Awarded the Pulitzer Prize in 2004 for his collection “Walking to Martha’s Vineyard,” Wright authored more than a dozen volumes of poetry and translation. Wright wrote in ways often considered anathema in modern poetry. His spare, direct poems were an accumulation of elegantly constructed simplicities, frequently exploring imagery and ideas of brutality. In his poem, “East Boston, 1996,” he wrote:
at best, the fact awakened some diverting speculations
on the comparative benefits
of waiting in front of a ditch to be shot
alone or in company
of others, and then whether one would prefer
these last hypothetical others
to be friends, family, enemies, total
or relative strangers. Would you hold hands?
Wright hovered around images, layering them in order to arrive at moments of astonishing beauty. “East Boston, 1996,” returns to questions of mortality and concludes with a prayer:
If it is to come
it will come of itself like a separate
a mystery, working
unseen as a wind causes still
leaves or water to move once again.
And hide me in the shadow of Your wings.
Let the heart be moved again.
Having fought addiction his entire life, Wright was obsessed with the near-universal human dependence on routine. He saw abuse as the unwilling subjection of others to routines, yet he also respected that they were inescapable and often borne of moments of great joy. A small measure of freedom came with choosing to which ones you would allow yourself to be subjected. Given the choice of atheism, Wright chose Catholicism. Given the choice of sacrificing his ways of writing for a life as a college poetry teacher, he chose writing.
Wright wrote in ways often considered anathema in modern poetry. His spare, direct poems were an accumulation of elegantly constructed simplicities, frequently exploring imagery and ideas of brutality.
Franz Kafka wrote: “Leopards break into the temple and drink all the sacrificial vessels dry; it keeps happening; in the end, it can be calculated in advance and is incorporated into the ritual.” Wright wrote about this incorporation of sacrilege into the ritual of daily life with a wry, wistful compassion. He wrote as if he knew the Leopards, but also the unnamed priests and parishioners of our temples.
Wright’s poems reflect his belief that the most overlooked tragedy of abuse is the permanent, traumatic memory of its surprise. The suddenness with which harm first comes, so often emerging from within the relationships and experiences that, up to that moment, we had associated with love or comfort.
He recounted his own experience with abuse, not simply to say that he was like the rest of us, but to hint at why he continued to look at it without flinching. With painstaking craft, his poems monumentalized cruelty, holding it firmly in place in order to redeem the beauty of the unexpected and the fleeting.
In the wake of abuse, Wright seemed to say, horror remains, but, if relentlessly observed, it needn’t calcify into despair. The unforeseen moments of curiosity, humor, love and wonder that Whitman called experience can be, with poetry, reclaimed from the clutches of suffering.

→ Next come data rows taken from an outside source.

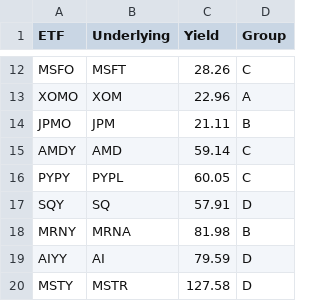
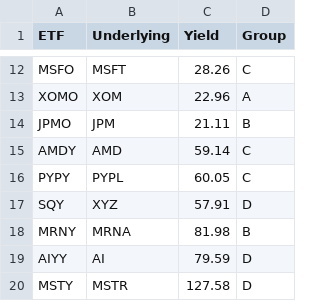
Before and after one commit to cadig/pynance, a CSV file: scripts/universe/YieldMax_ETFs.csv, drawn as a sheet; only a part is shown, gaps mark what is left out.

Commit message:
update yieldmax etf with SQ ticker to XYZ

```diff
--- a/scripts/universe/YieldMax_ETFs.csv
+++ b/scripts/universe/YieldMax_ETFs.csv
@@ -16,3 +16,3 @@ AMDY,AMD,59.14,C
 PYPY,PYPL,60.05,C
-SQY,SQ,57.91,D
+SQY,XYZ,57.91,D
 MRNY,MRNA,81.98,B
```
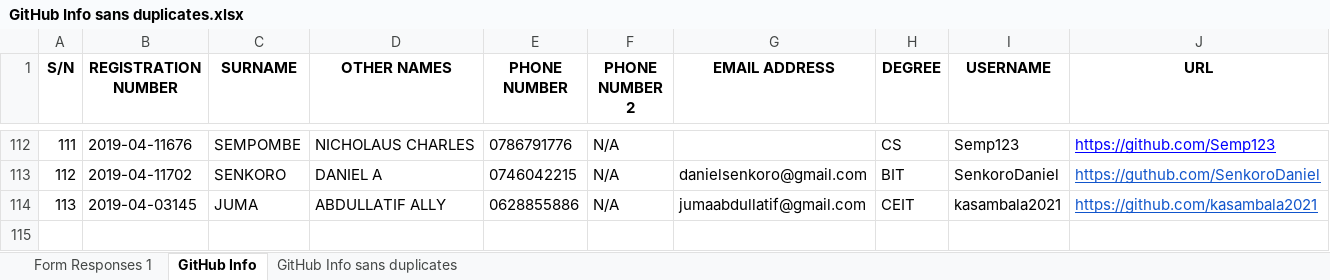
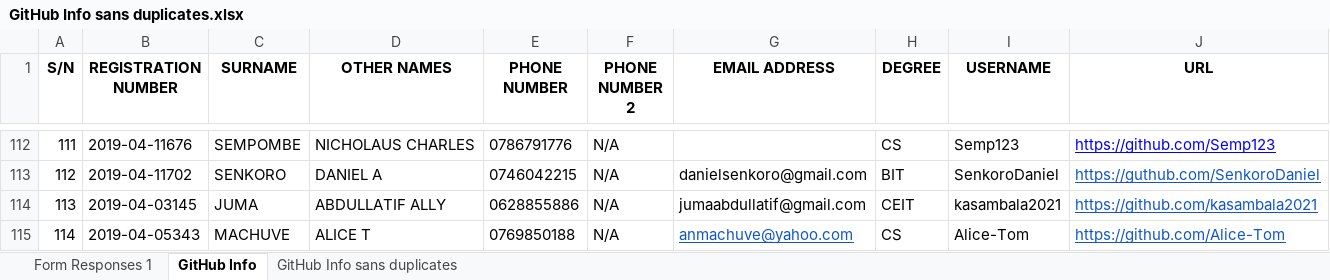
Before and after one commit to jlungo/staffcard, an Excel workbook: CS335/GitHub Info sans duplicates.xlsx, sheet GitHub Info, drawn as a sheet; only a part is shown, gaps mark what is left out; values as stored, in another font and other column widths than the file's, no borders; conditional formats not drawn; the diff names each change by its address in the sheet, - before the commit and + after, or states it on an @@ line.

Commit message:
added info

```diff
--- a/CS335/GitHub Info sans duplicates.xlsx (sheet GitHub Info)
+++ b/CS335/GitHub Info sans duplicates.xlsx (sheet GitHub Info)
+row 115: 114 | 2019-04-05343 | MACHUVE | ALICE T | 0769850188 | N/A | anmachuve@yahoo.com | CS | Alice-Tom | https://github.com/Alice-Tom
```
Also changed, not shown: sheet Form Responses 1, sheet GitHub Info sans duplicates.
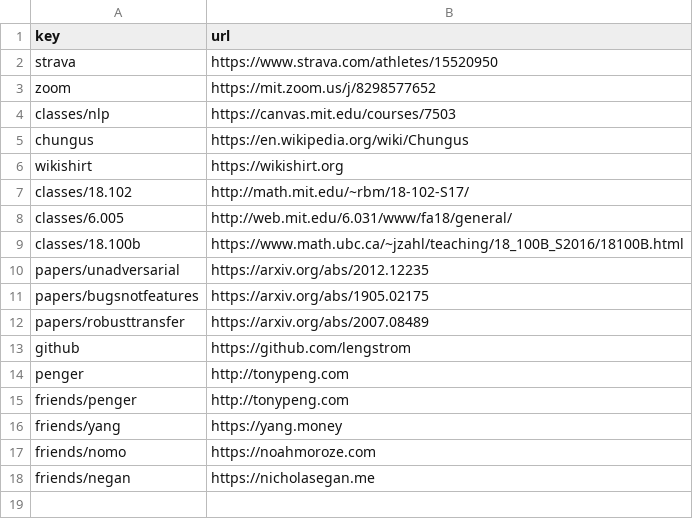
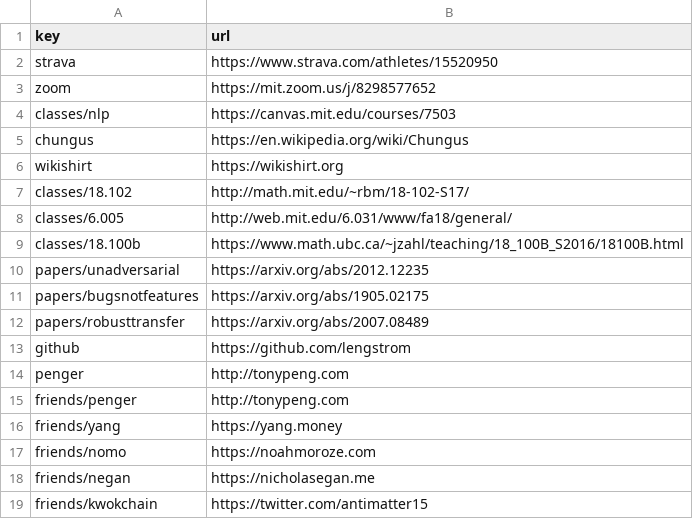
Before and after one commit to lengstrom/goto, a CSV file: index.csv, drawn as a sheet.

Commit message:
Set key "friends/kwokchain" → "https://twitter.com

```diff
--- a/index.csv
+++ b/index.csv
@@ -18 +18,2 @@ friends/nomo,https://noahmoroze.com
 friends/negan,https://nicholasegan.me
+friends/kwokchain,https://twitter.com/antimatter15
```
Also changed, not shown: 2 other files.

Wright knew that if you look at the world long enough this way, your relationship to objects, people, time, memory and the material world shift. Your starting point becomes compassion. You can face with clarity the irreconcilable ways in which life and time run up against one another. "How does one go about dying?” Wright asked in his poem "On Earth." “Who on earth/ is going to teach me?—/ The world/ is filled with people/ who have never died."
Author's note: I first met Franz Wright in 2005, when he read in celebration of the opening of my Waltham, Mass., bookstore. Over the years, he was a frequent visitor to the bookshop, became a beloved friend and neighbor, and shared a handful of small works with me to publish, including the 2011 chapbook of poems, "Kore."